When Do You Feel the Most Like You?
Kalup Linzy finds freedom in character
One time, MoMA asked me to perform at one of their mini conferences. I left the room and put on my character, Taiwan. Then I sat in the meeting because there wasn’t enough time to change [out of character]. Once I had made the shift [to Taiwan], Marina Abramović commented that I looked more comfortable as a character than I did as myself. And I realized I was totally comfortable because, on some level, I’m there but I’m not there. Then I started wondering which one was the mask: Taiwan or Kalup?
Once I put on the costumes, something happens that I connect with; I become more alive. Something else comes out of this that isn’t there during day-to-day life. I feel better about my existence in the world when I’m performing and playing these characters.

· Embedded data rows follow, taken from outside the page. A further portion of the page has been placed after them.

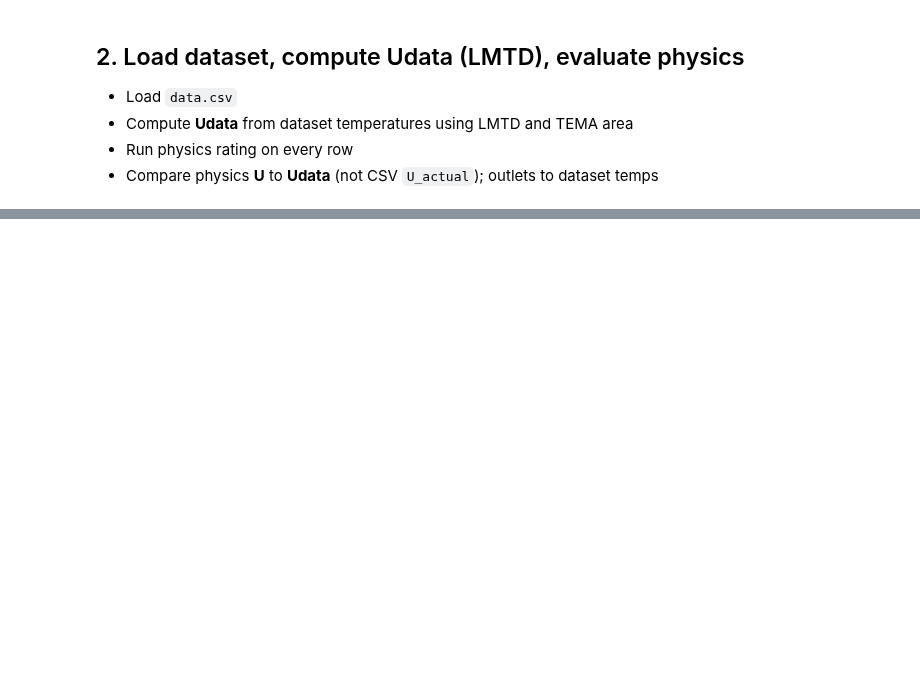
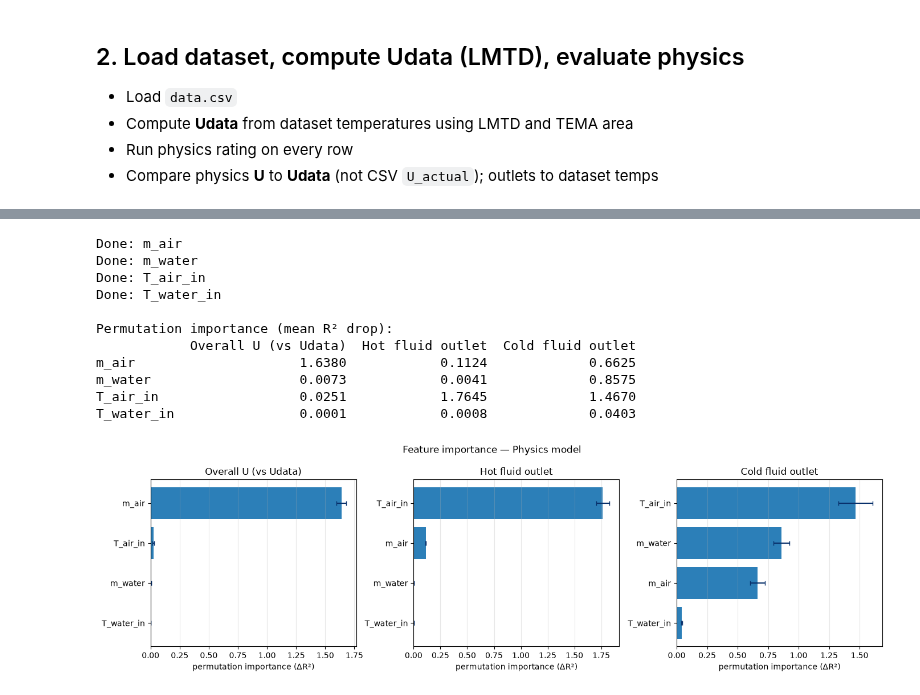
Before and after one commit to JBS-Technical-Solutions/Jbs-webiste, a Jupyter notebook: simulators/heat-exchanger/A0-PhysicsModelOnly.ipynb, the cells around one changed output, grey strips where cells are left out. Cells and saved outputs as stored; diff of their text form; code cells hidden in the pictures; blank space fills up the shorter version.

```diff
--- a/simulators/heat-exchanger/A0-PhysicsModelOnly.ipynb
+++ b/simulators/heat-exchanger/A0-PhysicsModelOnly.ipynb
@@ -603 +711,81 @@ plt.show()
+# %%
+# FEATURE IMPORTANCE of the physics model
+# Permutation importance: shuffle one input at a time, re-run physics,
+# and measure the drop in R² for each output.
+# Uses raw physics predictions (the Twout clip cell is not applied here).
+
+feature_cols = ["m_air", "m_water", "T_air_in", "T_water_in"]   # same order as physics_predict_row
+feature_labels = np.array(feature_cols)
+target_cols = ["Udata", "T_air_out", "T_water_out"]
+output_names = ["Overall U (vs Udata)", "Hot fluid outlet", "Cold fluid outlet"]
+
+N_SAMPLE = 1500    # rows used — physics is re-run for every shuffle, so keep this moderate
+N_REPEATS = 5      # shuffles per feature
+
+sample = df.sample(n=min(N_SAMPLE, len(df)), random_state=42)
+X_fi = sample[feature_cols].to_numpy(dtype=float)
+Y_fi = sample[target_cols].to_numpy(dtype=float)
+
+
+def physics_predict_matrix(X):
+    """Run physics on every row of X -> array of [U, Taout, Twout]."""
+    return np.array([physics_predict_row(*x)[:3] for x in X])
+
+
+def r2_per_output(Y_true, Y_pred):
+    return np.array([r2_score(Y_true[:, j], Y_pred[:, j]) for j in range(Y_true.shape[1])])
+
+
+rng = np.random.RandomState(42)
+base_r2 = r2_per_output(Y_fi, physics_predict_matrix(X_fi))
+
+n_feat = len(feature_cols)
+imp = np.zeros((3, n_feat))   # mean R² drop  [output, feature]
+err = np.zeros((3, n_feat))   # std of R² drop
+
+for f in range(n_feat):
+    drops = np.zeros((N_REPEATS, 3))
+    for r in range(N_REPEATS):
+        X_perm = X_fi.copy()
+        X_perm[:, f] = rng.permutation(X_perm[:, f])
+        drops[r] = base_r2 - r2_per_output(Y_fi, physics_predict_matrix(X_perm))
+    imp[:, f] = drops.mean(axis=0)
+    err[:, f] = drops.std(axis=0)
+    print(f"Done: {feature_cols[f]}")
+
+imp_df = pd.DataFrame(imp.T, index=feature_labels, columns=output_names)
+print("\nPermutation importance (mean R² drop):")
+print(imp_df.round(4).to_string())
+
+fig, axes = plt.subplots(1, 3, figsize=(14, 4.2))
+for j, ax in enumerate(axes):
+    order = np.argsort(imp[j])
+    ax.barh(
+        feature_labels[order],
+        imp[j, order],
+        xerr=err[j, order],
+        color="#2c7fb8",
+        ecolor="#08306b",
+        capsize=3,
+    )
+    ax.set_xlabel("permutation importance (ΔR²)")
+    ax.set_title(output_names[j])
+    ax.grid(True, axis="x", alpha=0.3)
+
+plt.suptitle("Feature importance — Physics model")
+plt.tight_layout()
+plt.show()
+# %% [output]
+Done: m_air
+Done: m_water
+Done: T_air_in
+Done: T_water_in
+
+Permutation importance (mean R² drop):
+            Overall U (vs Udata)  Hot fluid outlet  Cold fluid outlet
+m_air                     1.6380            0.1124             0.6625
+m_water                   0.0073            0.0041             0.8575
+T_air_in                  0.0251            1.7645             1.4670
+T_water_in                0.0001            0.0008             0.0403
+[figure, added]
 # %% [markdown]
```
Also changed, not shown: parts of 11 cells of this notebook, 14 other files.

I feel like I have some purpose other than just lying around. It motivates me, and it creates new aspirations—or maybe old aspirations.
These characters represent aspects of my coming of age, as far as reclaiming certain things about myself. I did want to become a filmmaker and make movies; I did want to be on a soap opera; I did want to be a recording artist. And for whatever reason [in society], you’re only allowed to just choose one [thing to do].
It’s possible that I could have done all of that in the industry. But in the late nineties, I was also deciding whether I was going to be openly gay, and it didn’t seem like there was space for me back then. Now I know a lot has shifted. The characters give me empowerment and a platform to speak on things and explore different artistic mediums.